I think we’re all aware that social media can cause pangs of envy and make us feel like our lives aren’t shiny enough. In general I’m a fan of unfollowing or ignoring anyone who makes you feel bad about yourself.
But I think our reactions to most people or topics are more nuanced and varied than that and our feelings about other people and their lives are colored by our own mood or circumstances in the moment.
Yesterday I took a 25 minute run during a 28 minute break in phone meetings. I hiked up a hill behind our neighborhood. With all of the rainy days we’ve had lately, the hills were so green and the air was so clear that you could see all the way to a sliver of the Pacific and I felt so grateful.
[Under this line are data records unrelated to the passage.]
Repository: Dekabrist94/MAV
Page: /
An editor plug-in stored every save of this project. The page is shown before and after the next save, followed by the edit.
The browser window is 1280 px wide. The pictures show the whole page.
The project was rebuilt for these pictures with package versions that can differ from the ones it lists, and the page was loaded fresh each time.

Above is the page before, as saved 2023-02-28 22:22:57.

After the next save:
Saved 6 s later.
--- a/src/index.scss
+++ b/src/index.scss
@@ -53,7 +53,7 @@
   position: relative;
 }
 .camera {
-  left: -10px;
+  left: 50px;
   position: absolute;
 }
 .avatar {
When I find myself feeling expansive and joyful, I want to reach out, to share, and sometimes the easiest way to do that is to post on Instagram. But then I often doubt myself, like is this bragging? I don’t want to be disingenuous, or intentionally try to make my life seem like it’s always rolling green hills and blue skies. It’s not.
But I think it’s human nature to feel expansive and want to connect broadly when our spirits are high. We don’t feel the same natural impulse to document and share when our day is mundane or worse. In that case I tend to retreat, go inward, or connect with someone closer to home.
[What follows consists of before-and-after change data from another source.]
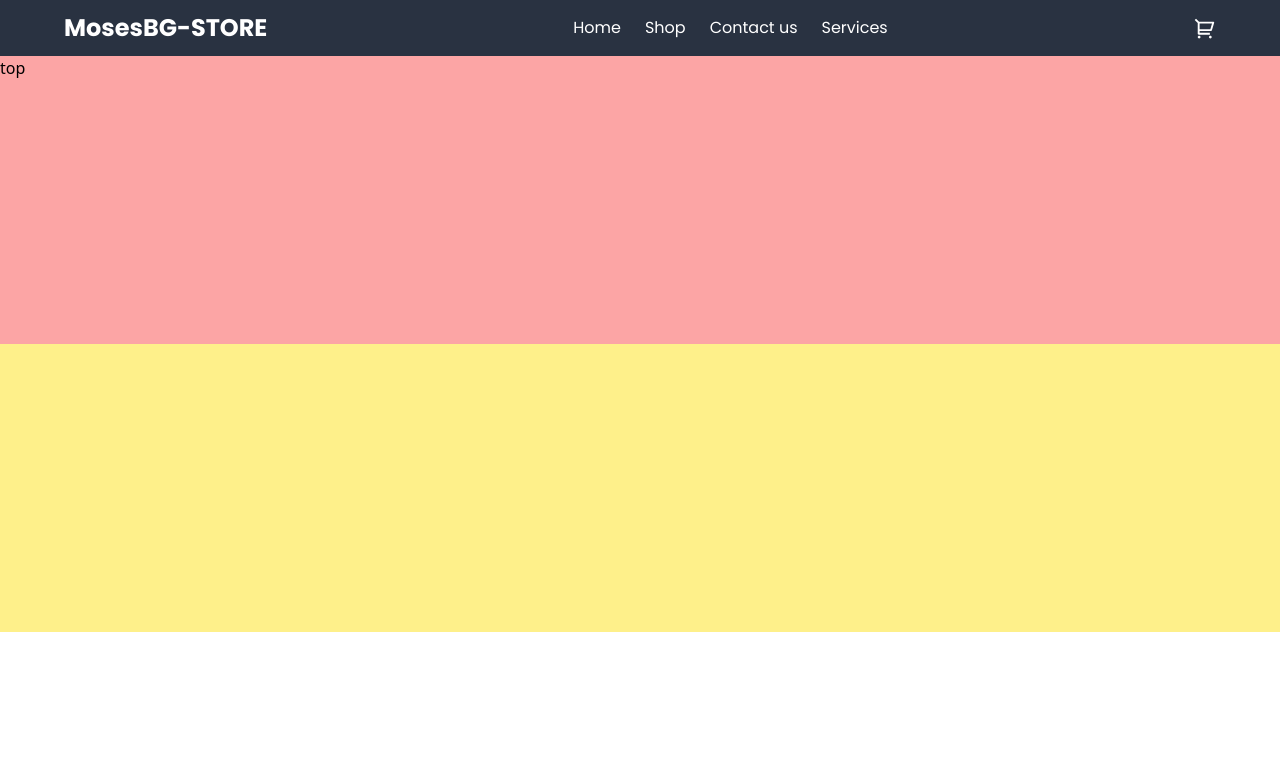
Repository: moshebengan/cart
Page: /fake-store/contact-us
An editor plug-in stored every save of this project. The page is shown before and after the next save, followed by the edit.
The browser window is 1280 px wide. The pictures show the whole page.
The project was rebuilt for these pictures with package versions that can differ from the ones it lists, and the page was loaded fresh each time. Also part of the build but not shown: vite.config.js, src/components/Error.jsx, src/utils/data.js, src/utils/apiCalls.js, src/components/Loading.jsx, src/components/Products.jsx, src/components/Footer.jsx, src/pages/HomePage.jsx and 5 more.

Above is the page before, as saved 2024-09-15 15:32:34.

After the next save:
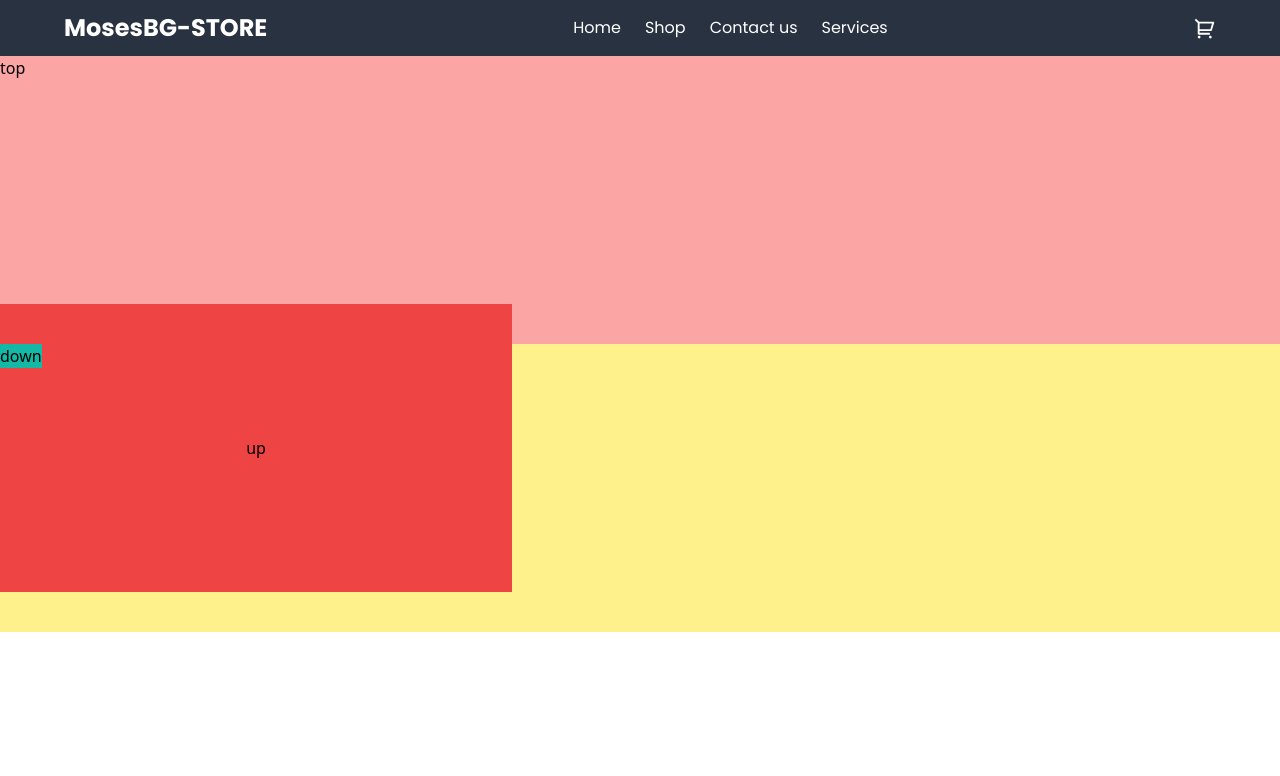
Saved 87 s later.
--- a/src/pages/ContactUs.jsx
+++ b/src/pages/ContactUs.jsx
@@ -2,11 +2,11 @@
 
 const ContactUs = () => {
   return (
-    <div className="w-full h-screen flex flex-col relative">
+    <div className="w-full h-screen flex flex-col">
       <div className="w-full h-[40%] bg-red-300">top</div>
-      <div className="w-full h-[40%] bg-yellow-200 flex flex-row">
-        {/* <div className="absolute bg-red-500 -top-10 flex items-center justify-center w-2/5" >up</div>
-        <div className="absolute bg-teal-500">down</div> */}
+      <div className="w-full h-[40%] bg-yellow-200 flex flex-row relative">
+        <div className="absolute w-2/5 h-full bg-red-500 -top-10 flex items-center justify-center" >up</div>
+        <div className="absolute bg-teal-500">down</div>
         {/* <div className="absolute -top-10 left-10 bg-yellow-300 flex-initial w-64">left</div>
         <div className="absolute -top-10 right-10 bg-pink-400 flex-initial w-32 ">right</div> */}
       </div>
So maybe the best approach is to use social media accordingly. When I feel bright, go ahead and scroll for inspiration or share my exuberance. When I feel dim, steer clear. Just to mix things up, I can push myself to occasionally post the lesser moments to balance things out and extend a bridge. And remember that social media isn’t really all that social. If I’m after real connection, my brain and biology won’t be satisfied by an online interaction. Instead I need to hug an actual person or chat with a friend over coffee.